**ACTIVITY**
Print each record below character for character.

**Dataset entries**
+ + + + +
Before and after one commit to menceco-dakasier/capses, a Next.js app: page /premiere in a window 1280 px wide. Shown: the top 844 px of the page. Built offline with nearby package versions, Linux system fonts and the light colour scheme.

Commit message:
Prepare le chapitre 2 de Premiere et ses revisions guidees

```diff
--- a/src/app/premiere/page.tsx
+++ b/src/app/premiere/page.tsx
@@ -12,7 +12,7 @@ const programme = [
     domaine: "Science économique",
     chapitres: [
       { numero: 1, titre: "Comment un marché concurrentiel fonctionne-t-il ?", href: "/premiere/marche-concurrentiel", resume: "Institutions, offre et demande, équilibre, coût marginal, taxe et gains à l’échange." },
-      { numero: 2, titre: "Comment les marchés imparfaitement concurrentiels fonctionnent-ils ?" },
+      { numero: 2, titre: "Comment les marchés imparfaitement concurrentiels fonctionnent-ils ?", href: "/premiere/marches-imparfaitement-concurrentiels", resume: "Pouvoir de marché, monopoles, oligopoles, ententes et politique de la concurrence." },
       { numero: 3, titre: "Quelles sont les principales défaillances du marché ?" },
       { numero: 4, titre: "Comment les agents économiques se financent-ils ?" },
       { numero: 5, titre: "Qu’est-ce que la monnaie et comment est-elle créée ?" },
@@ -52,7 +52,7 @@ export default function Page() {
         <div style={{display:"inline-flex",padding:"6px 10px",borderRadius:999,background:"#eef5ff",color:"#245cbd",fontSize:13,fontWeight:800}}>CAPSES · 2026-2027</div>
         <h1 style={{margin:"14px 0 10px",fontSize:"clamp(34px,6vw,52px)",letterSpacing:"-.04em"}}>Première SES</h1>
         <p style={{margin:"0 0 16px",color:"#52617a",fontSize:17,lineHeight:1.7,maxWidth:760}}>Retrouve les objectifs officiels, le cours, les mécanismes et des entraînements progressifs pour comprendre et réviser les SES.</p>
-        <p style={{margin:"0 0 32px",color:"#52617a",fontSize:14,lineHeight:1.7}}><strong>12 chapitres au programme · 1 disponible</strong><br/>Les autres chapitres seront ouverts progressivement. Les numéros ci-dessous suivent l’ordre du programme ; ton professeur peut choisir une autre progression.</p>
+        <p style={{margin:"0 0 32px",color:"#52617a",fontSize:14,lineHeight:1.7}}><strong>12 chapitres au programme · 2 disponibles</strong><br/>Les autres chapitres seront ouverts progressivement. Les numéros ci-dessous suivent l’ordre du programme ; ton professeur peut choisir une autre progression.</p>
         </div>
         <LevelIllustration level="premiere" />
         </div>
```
+ + + + +
**OUTPUT OF THE TASK**
Before and after one commit to menceco-dakasier/capses, a Next.js app: page /premiere in a window 1280 px wide. Shown: the top 844 px of the page. Built offline with nearby package versions, Linux system fonts and the light colour scheme.

Commit message:
Prepare le chapitre 2 de Premiere et ses revisions guidees

```diff
--- a/src/app/premiere/page.tsx
+++ b/src/app/premiere/page.tsx
@@ -12,7 +12,7 @@ const programme = [
     domaine: "Science économique",
     chapitres: [
       { numero: 1, titre: "Comment un marché concurrentiel fonctionne-t-il ?", href: "/premiere/marche-concurrentiel", resume: "Institutions, offre et demande, équilibre, coût marginal, taxe et gains à l’échange." },
-      { numero: 2, titre: "Comment les marchés imparfaitement concurrentiels fonctionnent-ils ?" },
+      { numero: 2, titre: "Comment les marchés imparfaitement concurrentiels fonctionnent-ils ?", href: "/premiere/marches-imparfaitement-concurrentiels", resume: "Pouvoir de marché, monopoles, oligopoles, ententes et politique de la concurrence." },
       { numero: 3, titre: "Quelles sont les principales défaillances du marché ?" },
       { numero: 4, titre: "Comment les agents économiques se financent-ils ?" },
       { numero: 5, titre: "Qu’est-ce que la monnaie et comment est-elle créée ?" },
@@ -52,7 +52,7 @@ export default function Page() {
         <div style={{display:"inline-flex",padding:"6px 10px",borderRadius:999,background:"#eef5ff",color:"#245cbd",fontSize:13,fontWeight:800}}>CAPSES · 2026-2027</div>
         <h1 style={{margin:"14px 0 10px",fontSize:"clamp(34px,6vw,52px)",letterSpacing:"-.04em"}}>Première SES</h1>
         <p style={{margin:"0 0 16px",color:"#52617a",fontSize:17,lineHeight:1.7,maxWidth:760}}>Retrouve les objectifs officiels, le cours, les mécanismes et des entraînements progressifs pour comprendre et réviser les SES.</p>
-        <p style={{margin:"0 0 32px",color:"#52617a",fontSize:14,lineHeight:1.7}}><strong>12 chapitres au programme · 1 disponible</strong><br/>Les autres chapitres seront ouverts progressivement. Les numéros ci-dessous suivent l’ordre du programme ; ton professeur peut choisir une autre progression.</p>
+        <p style={{margin:"0 0 32px",color:"#52617a",fontSize:14,lineHeight:1.7}}><strong>12 chapitres au programme · 2 disponibles</strong><br/>Les autres chapitres seront ouverts progressivement. Les numéros ci-dessous suivent l’ordre du programme ; ton professeur peut choisir une autre progression.</p>
         </div>
         <LevelIllustration level="premiere" />
         </div>
```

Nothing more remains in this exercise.